Data to examine below:

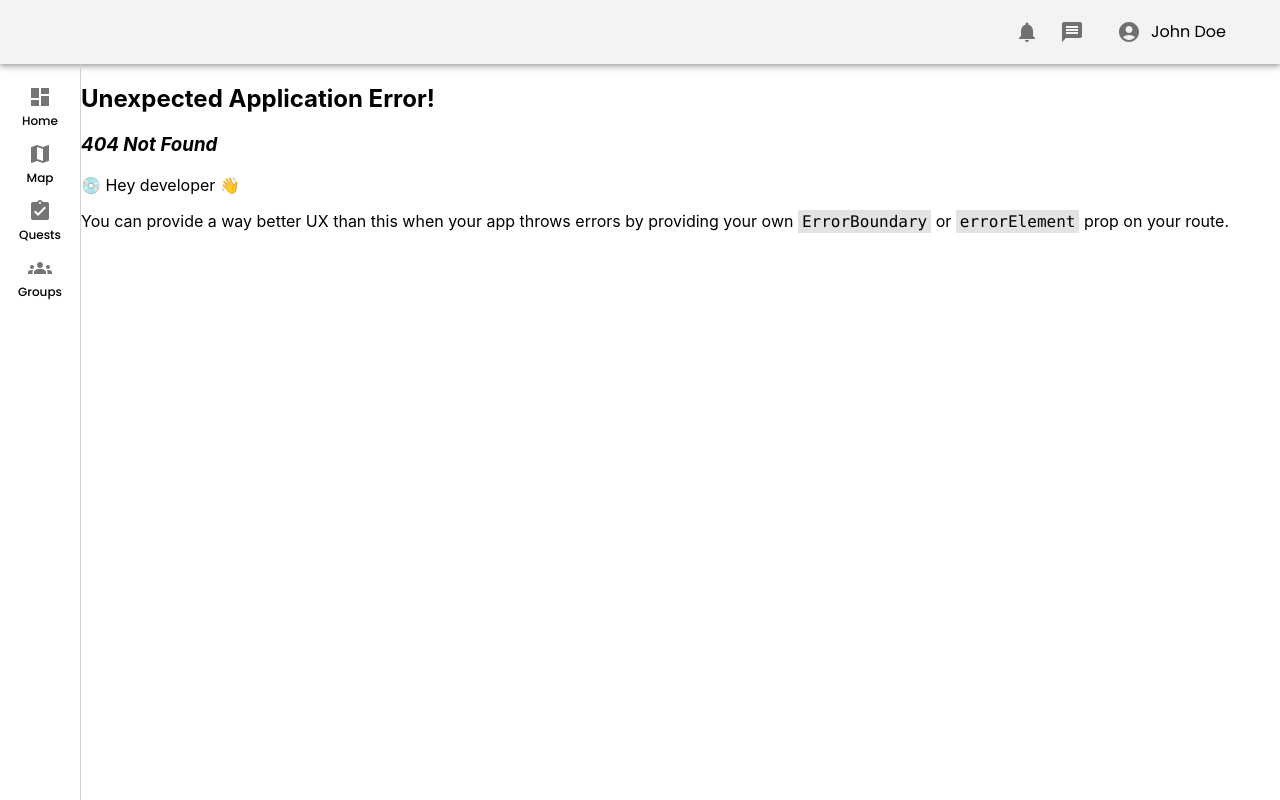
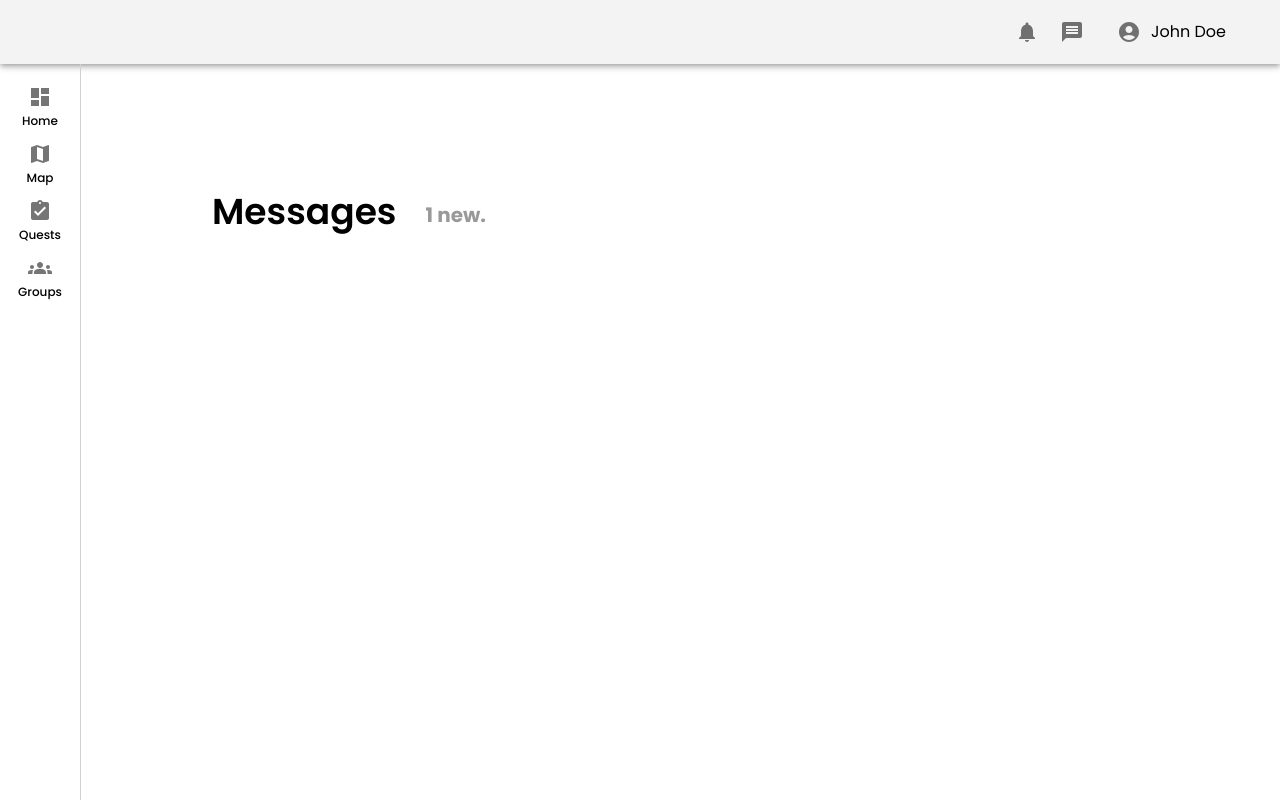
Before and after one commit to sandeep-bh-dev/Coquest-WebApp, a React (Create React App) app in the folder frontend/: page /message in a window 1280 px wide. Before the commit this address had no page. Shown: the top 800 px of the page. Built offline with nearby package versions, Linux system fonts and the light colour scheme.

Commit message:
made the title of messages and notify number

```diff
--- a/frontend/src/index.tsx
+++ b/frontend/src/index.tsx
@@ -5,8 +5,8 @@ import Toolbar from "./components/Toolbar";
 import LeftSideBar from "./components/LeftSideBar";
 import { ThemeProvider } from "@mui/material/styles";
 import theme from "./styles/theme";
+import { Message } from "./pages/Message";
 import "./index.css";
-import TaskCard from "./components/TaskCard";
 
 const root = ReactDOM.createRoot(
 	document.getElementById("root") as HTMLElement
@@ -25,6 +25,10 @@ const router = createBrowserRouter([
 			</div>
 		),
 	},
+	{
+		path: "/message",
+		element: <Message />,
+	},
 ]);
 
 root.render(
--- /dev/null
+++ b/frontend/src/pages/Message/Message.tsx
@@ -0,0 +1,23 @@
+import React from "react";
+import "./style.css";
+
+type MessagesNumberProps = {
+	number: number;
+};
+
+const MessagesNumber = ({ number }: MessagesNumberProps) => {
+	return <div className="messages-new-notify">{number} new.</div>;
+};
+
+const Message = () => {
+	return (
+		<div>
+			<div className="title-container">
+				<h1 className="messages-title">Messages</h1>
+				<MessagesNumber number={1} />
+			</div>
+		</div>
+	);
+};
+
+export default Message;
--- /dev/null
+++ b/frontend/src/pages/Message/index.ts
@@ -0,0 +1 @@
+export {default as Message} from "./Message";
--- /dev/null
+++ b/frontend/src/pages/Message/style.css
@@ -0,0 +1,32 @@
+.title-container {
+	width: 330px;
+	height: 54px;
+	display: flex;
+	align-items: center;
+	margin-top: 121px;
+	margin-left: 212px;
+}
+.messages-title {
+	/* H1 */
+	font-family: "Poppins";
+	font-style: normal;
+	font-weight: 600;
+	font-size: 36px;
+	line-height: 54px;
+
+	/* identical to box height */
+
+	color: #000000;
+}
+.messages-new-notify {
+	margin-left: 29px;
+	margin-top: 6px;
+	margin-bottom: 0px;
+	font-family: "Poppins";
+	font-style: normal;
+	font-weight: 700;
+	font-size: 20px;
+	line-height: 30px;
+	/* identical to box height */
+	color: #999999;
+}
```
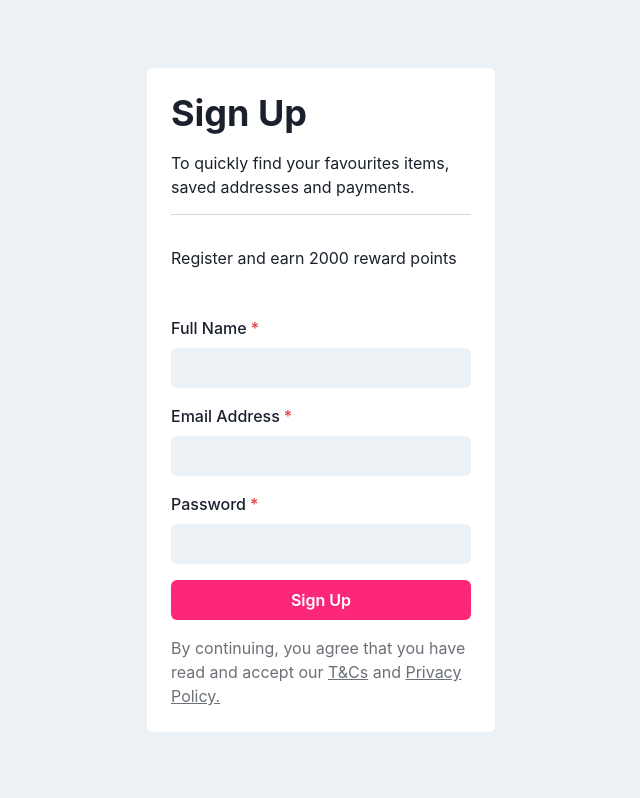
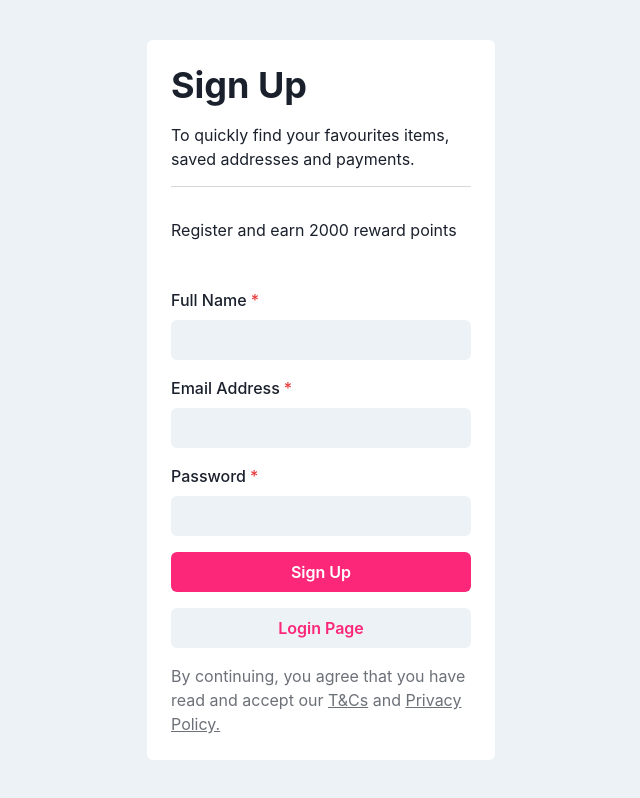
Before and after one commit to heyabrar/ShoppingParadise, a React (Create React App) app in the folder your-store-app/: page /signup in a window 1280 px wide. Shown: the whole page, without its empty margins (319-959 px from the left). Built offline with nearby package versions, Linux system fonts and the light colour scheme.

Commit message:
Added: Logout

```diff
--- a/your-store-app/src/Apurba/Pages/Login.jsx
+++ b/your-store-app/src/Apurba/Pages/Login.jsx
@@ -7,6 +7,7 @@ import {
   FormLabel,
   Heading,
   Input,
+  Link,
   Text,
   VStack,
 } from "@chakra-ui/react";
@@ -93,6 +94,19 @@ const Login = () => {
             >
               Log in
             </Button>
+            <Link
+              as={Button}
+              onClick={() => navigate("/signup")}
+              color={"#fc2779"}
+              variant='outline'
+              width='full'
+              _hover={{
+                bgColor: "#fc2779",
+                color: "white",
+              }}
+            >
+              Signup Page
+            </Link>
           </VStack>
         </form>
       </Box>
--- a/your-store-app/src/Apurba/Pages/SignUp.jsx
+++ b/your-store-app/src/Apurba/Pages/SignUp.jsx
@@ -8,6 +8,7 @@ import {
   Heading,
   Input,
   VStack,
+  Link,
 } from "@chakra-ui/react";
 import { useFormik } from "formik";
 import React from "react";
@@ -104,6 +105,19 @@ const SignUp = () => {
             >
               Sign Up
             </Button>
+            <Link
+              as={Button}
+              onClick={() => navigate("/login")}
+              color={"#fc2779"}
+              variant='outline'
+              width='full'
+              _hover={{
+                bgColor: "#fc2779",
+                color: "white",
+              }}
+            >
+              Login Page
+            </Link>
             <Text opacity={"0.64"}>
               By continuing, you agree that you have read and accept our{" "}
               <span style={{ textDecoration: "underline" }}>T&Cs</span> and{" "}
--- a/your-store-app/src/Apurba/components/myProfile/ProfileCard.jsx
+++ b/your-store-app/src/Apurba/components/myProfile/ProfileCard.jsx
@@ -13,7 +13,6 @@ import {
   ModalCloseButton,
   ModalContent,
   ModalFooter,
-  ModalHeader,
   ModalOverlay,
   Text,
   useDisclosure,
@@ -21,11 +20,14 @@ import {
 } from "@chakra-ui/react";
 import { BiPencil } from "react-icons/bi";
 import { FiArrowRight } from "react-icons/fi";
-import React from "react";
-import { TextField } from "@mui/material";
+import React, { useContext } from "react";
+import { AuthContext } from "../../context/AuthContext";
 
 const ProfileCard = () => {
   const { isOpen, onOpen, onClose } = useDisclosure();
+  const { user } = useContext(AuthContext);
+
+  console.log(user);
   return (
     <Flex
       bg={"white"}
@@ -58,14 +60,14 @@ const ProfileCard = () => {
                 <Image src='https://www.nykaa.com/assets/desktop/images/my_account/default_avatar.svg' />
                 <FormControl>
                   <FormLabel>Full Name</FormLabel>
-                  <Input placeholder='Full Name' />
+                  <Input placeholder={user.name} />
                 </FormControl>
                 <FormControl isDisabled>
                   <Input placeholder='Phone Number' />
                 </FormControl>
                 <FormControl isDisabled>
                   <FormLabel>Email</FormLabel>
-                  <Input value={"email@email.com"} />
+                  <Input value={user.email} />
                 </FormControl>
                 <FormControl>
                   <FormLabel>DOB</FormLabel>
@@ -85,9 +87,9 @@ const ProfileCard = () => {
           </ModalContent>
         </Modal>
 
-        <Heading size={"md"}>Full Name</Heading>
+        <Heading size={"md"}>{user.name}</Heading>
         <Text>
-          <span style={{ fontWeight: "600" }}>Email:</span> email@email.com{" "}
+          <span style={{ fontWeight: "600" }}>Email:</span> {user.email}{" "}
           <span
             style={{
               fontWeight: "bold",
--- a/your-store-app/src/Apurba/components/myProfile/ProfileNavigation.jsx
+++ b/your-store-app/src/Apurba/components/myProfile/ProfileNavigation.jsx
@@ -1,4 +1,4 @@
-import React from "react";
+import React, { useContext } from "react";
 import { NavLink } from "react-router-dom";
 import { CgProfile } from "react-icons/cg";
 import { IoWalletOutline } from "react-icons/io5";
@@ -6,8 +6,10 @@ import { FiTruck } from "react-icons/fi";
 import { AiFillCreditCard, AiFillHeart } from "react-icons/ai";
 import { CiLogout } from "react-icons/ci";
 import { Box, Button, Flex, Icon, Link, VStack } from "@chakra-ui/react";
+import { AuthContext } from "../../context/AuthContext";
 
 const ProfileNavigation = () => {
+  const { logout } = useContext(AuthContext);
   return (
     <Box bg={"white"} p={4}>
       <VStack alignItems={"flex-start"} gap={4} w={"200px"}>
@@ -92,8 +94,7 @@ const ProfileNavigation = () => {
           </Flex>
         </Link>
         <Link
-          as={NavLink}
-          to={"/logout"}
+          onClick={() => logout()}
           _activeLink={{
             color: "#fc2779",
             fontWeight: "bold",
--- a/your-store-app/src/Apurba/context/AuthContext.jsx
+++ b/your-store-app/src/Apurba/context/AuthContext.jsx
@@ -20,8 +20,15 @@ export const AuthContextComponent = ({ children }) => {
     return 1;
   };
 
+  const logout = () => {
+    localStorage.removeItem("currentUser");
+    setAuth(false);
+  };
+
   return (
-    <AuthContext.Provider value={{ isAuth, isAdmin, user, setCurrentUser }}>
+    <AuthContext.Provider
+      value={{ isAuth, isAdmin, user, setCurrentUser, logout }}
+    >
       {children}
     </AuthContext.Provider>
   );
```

End of Data to examine.

▸ Problem to solve: Each line carrying the string "className" should be copied out from the entries.

▸ Written solution:
+	return <div className="messages-new-notify">{number} new.</div>;
+			<div className="title-container">
+				<h1 className="messages-title">Messages</h1>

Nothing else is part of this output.